▸ TRY IT:
Report back each line of the data that contains the word "dset".

-- SUPPLIED RECORDS follows --

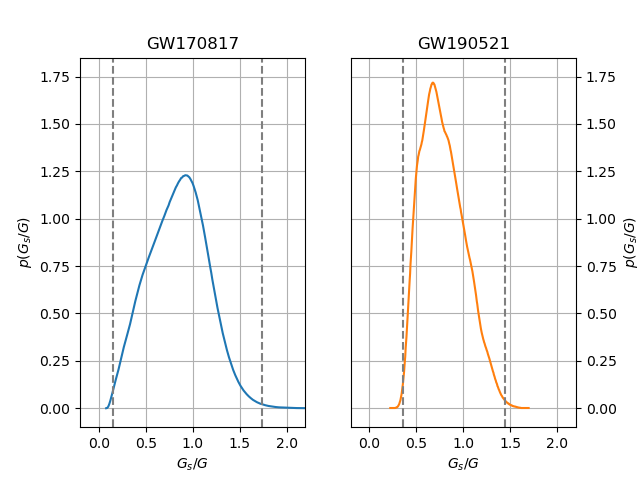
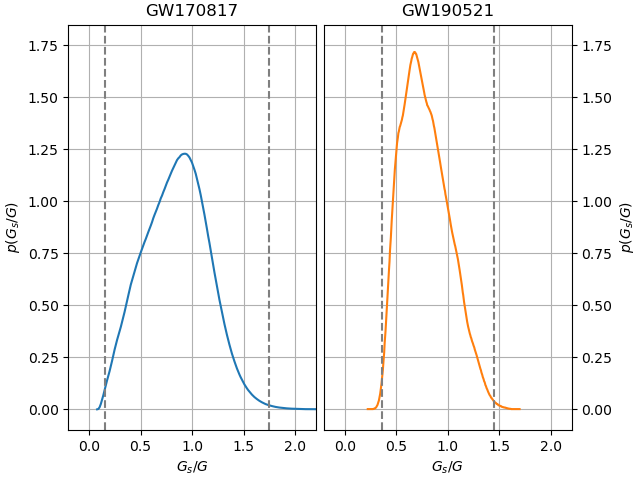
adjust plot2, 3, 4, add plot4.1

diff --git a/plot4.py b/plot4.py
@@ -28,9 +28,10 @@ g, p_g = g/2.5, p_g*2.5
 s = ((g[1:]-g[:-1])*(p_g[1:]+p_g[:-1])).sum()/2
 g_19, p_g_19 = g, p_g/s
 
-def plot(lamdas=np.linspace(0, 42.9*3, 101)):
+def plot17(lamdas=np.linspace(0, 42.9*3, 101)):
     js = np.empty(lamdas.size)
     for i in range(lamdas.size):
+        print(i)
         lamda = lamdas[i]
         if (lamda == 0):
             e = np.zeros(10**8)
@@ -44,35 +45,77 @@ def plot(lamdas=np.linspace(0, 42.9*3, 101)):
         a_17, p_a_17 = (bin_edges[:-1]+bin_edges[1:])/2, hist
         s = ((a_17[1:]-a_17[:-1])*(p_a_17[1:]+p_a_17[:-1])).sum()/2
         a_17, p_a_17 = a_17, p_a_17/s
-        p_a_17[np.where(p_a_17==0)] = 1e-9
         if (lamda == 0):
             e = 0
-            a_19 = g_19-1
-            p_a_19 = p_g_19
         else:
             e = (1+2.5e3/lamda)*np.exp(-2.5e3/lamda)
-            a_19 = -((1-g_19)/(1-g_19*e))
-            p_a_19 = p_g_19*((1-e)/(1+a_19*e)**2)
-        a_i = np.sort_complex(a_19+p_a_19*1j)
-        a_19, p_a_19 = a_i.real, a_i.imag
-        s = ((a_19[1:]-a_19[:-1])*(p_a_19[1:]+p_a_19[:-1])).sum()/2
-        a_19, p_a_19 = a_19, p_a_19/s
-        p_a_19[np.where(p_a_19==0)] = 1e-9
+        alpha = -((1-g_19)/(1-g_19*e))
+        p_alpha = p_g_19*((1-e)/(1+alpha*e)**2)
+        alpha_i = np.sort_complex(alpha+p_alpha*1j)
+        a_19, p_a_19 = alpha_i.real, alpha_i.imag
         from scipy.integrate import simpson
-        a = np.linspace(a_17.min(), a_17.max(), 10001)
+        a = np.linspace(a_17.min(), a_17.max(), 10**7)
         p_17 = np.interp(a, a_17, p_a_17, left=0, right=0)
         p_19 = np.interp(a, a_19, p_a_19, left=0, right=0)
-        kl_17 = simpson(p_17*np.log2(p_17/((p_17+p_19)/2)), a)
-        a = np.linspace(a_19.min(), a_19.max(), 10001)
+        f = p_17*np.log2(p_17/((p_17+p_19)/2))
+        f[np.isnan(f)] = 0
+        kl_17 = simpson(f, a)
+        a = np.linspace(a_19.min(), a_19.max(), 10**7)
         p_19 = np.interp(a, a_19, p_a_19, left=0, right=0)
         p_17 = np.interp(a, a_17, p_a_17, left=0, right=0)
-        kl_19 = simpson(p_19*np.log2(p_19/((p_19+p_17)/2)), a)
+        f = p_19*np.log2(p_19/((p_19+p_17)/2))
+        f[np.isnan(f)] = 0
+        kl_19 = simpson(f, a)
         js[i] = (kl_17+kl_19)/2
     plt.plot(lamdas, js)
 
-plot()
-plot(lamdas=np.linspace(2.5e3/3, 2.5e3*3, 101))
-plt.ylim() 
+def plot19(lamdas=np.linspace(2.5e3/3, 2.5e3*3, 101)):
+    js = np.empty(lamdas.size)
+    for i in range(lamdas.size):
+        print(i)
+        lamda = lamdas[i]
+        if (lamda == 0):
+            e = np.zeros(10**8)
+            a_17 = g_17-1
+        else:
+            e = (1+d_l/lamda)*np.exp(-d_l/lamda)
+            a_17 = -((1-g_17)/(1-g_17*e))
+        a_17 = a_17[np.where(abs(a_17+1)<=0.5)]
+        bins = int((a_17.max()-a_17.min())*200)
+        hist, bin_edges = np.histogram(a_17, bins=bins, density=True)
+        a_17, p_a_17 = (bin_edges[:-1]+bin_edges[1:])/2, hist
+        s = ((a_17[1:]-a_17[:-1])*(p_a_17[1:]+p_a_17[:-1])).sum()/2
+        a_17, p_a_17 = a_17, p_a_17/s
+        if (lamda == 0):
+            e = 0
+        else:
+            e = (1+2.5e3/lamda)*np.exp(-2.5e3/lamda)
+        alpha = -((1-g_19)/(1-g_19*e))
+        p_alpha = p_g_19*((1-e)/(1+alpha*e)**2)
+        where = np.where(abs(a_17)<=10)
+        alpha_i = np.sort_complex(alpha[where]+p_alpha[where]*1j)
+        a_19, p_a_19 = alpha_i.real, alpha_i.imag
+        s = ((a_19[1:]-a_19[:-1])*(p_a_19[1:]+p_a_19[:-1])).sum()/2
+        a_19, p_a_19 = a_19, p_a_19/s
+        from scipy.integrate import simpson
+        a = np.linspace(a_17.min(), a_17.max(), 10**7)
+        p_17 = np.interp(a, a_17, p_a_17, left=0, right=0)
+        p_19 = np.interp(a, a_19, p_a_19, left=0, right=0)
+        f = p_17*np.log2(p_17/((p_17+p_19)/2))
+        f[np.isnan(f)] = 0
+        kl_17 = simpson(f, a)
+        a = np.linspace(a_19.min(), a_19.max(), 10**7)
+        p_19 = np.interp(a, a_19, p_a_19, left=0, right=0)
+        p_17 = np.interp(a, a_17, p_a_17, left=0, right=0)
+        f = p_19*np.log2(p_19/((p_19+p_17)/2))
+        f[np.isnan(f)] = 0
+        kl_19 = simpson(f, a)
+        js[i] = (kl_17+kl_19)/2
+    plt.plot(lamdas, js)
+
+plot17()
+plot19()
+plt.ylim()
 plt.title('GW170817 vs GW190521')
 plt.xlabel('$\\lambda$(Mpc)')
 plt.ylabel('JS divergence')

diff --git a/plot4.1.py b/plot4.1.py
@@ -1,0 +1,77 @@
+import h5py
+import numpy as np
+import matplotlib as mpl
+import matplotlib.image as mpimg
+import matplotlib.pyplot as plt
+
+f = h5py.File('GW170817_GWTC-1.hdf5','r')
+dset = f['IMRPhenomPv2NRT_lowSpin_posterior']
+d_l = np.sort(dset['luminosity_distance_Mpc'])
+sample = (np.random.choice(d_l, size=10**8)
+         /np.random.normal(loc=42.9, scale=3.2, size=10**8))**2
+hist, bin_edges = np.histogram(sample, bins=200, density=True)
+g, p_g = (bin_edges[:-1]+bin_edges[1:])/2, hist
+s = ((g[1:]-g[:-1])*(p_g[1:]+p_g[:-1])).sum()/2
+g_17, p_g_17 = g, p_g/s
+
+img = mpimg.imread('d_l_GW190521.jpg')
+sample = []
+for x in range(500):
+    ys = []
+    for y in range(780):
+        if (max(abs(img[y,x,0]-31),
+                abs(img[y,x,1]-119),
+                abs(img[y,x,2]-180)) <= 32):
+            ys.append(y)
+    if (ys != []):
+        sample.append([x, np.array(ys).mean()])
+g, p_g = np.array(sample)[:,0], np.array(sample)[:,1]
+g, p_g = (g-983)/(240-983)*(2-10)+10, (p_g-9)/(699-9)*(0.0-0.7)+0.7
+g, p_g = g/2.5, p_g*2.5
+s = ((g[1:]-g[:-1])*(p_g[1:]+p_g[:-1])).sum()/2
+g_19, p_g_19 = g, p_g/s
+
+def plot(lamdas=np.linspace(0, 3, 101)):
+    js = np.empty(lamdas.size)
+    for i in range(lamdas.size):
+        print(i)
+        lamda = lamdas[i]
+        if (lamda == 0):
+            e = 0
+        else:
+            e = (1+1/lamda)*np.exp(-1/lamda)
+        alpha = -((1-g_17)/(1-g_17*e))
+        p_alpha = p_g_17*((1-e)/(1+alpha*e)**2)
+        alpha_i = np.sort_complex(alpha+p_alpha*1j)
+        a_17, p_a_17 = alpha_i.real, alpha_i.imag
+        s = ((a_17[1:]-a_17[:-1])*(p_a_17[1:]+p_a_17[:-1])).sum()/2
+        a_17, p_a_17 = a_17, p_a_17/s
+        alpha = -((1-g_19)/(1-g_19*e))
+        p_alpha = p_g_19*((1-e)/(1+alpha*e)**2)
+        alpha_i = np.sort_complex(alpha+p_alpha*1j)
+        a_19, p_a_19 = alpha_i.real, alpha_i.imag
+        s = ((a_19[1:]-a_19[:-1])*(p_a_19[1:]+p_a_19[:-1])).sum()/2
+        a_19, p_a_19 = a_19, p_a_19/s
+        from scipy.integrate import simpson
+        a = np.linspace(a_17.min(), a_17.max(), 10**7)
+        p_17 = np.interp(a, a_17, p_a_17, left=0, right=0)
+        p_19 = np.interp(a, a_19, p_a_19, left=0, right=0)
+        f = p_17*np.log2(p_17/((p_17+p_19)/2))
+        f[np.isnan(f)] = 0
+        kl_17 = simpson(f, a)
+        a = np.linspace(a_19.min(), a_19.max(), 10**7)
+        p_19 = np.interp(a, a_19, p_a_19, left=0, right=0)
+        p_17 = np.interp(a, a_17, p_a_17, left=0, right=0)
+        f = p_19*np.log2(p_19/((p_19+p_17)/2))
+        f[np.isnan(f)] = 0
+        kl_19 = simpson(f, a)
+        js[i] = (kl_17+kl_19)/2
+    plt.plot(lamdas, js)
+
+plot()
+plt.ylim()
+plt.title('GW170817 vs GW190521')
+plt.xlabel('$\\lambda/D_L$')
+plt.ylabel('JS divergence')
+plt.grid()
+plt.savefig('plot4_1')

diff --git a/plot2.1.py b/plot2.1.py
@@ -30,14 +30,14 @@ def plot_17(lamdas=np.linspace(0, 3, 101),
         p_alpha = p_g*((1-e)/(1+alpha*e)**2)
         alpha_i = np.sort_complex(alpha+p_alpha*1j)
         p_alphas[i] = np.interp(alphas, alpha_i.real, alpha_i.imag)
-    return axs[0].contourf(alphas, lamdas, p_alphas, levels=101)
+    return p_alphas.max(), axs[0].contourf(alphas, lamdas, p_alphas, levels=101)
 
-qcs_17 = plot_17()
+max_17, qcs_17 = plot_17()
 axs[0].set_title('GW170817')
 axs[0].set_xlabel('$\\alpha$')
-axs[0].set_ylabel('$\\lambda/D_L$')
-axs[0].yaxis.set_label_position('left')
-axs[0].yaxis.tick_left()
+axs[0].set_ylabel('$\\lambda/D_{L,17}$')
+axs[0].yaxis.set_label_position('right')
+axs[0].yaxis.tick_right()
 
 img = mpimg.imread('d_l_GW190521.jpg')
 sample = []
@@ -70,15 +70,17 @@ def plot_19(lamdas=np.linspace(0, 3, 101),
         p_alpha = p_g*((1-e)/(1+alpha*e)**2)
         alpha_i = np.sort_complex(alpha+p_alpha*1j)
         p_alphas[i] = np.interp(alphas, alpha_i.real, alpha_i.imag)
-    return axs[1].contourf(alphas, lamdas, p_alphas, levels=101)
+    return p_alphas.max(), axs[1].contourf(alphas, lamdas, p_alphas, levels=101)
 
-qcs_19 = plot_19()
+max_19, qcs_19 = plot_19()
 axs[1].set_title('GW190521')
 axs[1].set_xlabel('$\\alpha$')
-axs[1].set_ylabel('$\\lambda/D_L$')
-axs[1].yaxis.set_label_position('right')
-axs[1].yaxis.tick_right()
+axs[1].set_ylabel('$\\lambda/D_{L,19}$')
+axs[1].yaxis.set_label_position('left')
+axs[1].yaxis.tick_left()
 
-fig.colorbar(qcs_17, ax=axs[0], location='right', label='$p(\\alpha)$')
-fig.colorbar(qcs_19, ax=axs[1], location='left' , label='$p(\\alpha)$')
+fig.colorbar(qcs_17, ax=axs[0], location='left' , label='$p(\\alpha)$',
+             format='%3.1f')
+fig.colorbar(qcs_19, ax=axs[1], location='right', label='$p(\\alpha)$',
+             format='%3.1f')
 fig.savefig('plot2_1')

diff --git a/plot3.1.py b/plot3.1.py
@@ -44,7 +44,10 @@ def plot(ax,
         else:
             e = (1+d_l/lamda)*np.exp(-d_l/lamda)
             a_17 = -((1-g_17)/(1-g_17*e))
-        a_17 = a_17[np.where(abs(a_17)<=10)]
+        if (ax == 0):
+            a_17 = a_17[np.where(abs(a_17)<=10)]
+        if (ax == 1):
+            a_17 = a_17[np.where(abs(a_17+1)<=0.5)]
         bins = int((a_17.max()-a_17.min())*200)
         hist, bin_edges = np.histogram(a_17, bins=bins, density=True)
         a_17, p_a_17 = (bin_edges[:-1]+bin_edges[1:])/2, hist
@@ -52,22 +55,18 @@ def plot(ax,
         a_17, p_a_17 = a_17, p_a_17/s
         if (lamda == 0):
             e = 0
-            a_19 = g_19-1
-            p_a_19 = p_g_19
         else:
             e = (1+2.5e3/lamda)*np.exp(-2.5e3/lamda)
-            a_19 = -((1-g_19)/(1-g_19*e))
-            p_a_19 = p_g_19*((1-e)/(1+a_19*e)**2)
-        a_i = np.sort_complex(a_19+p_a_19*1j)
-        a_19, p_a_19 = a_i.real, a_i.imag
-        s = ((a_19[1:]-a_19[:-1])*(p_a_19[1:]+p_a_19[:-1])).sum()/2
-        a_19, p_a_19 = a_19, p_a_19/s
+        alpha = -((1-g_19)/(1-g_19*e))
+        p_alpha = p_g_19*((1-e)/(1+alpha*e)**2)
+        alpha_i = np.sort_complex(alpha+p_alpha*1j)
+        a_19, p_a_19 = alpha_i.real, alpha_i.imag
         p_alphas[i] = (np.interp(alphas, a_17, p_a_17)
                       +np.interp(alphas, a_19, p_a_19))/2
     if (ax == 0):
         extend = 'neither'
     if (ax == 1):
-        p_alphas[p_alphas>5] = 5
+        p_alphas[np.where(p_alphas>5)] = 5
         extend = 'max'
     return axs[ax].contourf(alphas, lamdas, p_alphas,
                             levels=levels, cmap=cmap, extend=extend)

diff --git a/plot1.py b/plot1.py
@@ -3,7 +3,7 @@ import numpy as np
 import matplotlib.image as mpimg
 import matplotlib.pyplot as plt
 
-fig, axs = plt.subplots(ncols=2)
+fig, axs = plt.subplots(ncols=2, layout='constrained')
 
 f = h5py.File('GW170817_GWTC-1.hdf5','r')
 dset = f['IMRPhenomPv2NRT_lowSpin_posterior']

-- SUPPLIED RECORDS concluded --
-- SUPPLIED RECORDS follows --

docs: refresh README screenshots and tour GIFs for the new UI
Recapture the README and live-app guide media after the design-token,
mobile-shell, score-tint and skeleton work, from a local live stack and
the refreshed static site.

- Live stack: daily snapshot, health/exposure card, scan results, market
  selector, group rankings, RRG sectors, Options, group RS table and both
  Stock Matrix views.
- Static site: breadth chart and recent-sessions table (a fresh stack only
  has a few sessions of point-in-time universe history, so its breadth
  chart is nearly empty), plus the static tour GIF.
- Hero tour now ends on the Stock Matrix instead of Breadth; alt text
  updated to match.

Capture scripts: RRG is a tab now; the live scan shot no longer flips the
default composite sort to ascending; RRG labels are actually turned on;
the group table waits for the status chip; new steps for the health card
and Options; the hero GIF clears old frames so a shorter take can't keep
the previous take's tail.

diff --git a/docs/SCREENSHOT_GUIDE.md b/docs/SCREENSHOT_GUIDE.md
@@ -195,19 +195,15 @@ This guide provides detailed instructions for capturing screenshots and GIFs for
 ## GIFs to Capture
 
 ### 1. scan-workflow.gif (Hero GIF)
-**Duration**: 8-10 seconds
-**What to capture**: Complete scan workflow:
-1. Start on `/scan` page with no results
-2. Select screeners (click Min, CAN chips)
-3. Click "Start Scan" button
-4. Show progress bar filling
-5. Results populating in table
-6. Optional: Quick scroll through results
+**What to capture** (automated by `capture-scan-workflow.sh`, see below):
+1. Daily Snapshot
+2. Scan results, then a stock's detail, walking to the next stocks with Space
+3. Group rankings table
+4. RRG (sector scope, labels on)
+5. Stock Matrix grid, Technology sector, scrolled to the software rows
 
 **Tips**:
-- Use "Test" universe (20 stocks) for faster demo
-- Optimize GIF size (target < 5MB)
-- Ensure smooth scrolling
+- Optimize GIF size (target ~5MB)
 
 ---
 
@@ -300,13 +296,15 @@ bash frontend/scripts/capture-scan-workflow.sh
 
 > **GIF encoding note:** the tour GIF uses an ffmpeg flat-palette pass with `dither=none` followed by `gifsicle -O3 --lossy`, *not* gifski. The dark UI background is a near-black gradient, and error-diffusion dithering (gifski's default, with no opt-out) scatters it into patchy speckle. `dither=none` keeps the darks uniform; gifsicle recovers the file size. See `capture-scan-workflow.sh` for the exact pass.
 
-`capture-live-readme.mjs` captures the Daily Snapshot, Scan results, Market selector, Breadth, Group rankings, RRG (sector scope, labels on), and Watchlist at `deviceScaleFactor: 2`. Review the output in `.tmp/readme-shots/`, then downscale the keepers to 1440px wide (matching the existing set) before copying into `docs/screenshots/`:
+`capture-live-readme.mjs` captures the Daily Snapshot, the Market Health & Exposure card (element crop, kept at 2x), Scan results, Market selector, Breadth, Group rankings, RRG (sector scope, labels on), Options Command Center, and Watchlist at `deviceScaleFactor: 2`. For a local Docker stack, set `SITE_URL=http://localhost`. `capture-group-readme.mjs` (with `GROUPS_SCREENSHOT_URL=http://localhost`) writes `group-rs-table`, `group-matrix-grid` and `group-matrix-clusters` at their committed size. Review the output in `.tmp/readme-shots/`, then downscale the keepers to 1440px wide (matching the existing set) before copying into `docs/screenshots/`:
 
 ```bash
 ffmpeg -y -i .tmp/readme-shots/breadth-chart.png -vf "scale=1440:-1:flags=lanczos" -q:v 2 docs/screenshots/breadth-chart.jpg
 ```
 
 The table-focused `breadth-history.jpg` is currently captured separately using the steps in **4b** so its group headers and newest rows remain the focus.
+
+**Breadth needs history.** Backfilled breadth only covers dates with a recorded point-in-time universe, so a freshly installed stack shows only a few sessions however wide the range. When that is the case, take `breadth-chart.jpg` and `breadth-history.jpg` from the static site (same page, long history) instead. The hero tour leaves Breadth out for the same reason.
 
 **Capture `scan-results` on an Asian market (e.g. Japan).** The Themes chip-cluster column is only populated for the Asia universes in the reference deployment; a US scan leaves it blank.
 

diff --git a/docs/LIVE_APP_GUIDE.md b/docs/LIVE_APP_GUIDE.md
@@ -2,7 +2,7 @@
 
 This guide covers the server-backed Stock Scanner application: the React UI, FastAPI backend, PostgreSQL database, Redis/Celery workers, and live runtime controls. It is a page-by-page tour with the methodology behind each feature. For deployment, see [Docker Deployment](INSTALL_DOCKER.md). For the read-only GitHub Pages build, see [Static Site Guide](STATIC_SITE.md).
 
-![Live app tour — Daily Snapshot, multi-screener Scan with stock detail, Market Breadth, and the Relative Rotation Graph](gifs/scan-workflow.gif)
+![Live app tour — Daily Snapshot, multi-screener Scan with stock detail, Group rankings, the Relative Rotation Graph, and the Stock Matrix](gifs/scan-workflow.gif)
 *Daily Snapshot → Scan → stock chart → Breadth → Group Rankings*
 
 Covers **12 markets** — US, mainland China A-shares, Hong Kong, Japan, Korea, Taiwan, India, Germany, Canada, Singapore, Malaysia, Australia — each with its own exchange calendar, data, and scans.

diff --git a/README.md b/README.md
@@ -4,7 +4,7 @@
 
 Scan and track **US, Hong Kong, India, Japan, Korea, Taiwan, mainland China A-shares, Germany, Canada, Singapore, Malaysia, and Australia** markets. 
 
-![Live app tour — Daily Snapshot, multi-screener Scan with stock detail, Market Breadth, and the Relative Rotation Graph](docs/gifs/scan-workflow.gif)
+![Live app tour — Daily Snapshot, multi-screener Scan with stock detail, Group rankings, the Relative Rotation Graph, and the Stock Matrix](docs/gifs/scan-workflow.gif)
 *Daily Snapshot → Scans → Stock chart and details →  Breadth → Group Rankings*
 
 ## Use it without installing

-- SUPPLIED RECORDS concluded --

▸ TASK SOLUTION:
+dset = f['IMRPhenomPv2NRT_lowSpin_posterior']
+d_l = np.sort(dset['luminosity_distance_Mpc'])
 dset = f['IMRPhenomPv2NRT_lowSpin_posterior']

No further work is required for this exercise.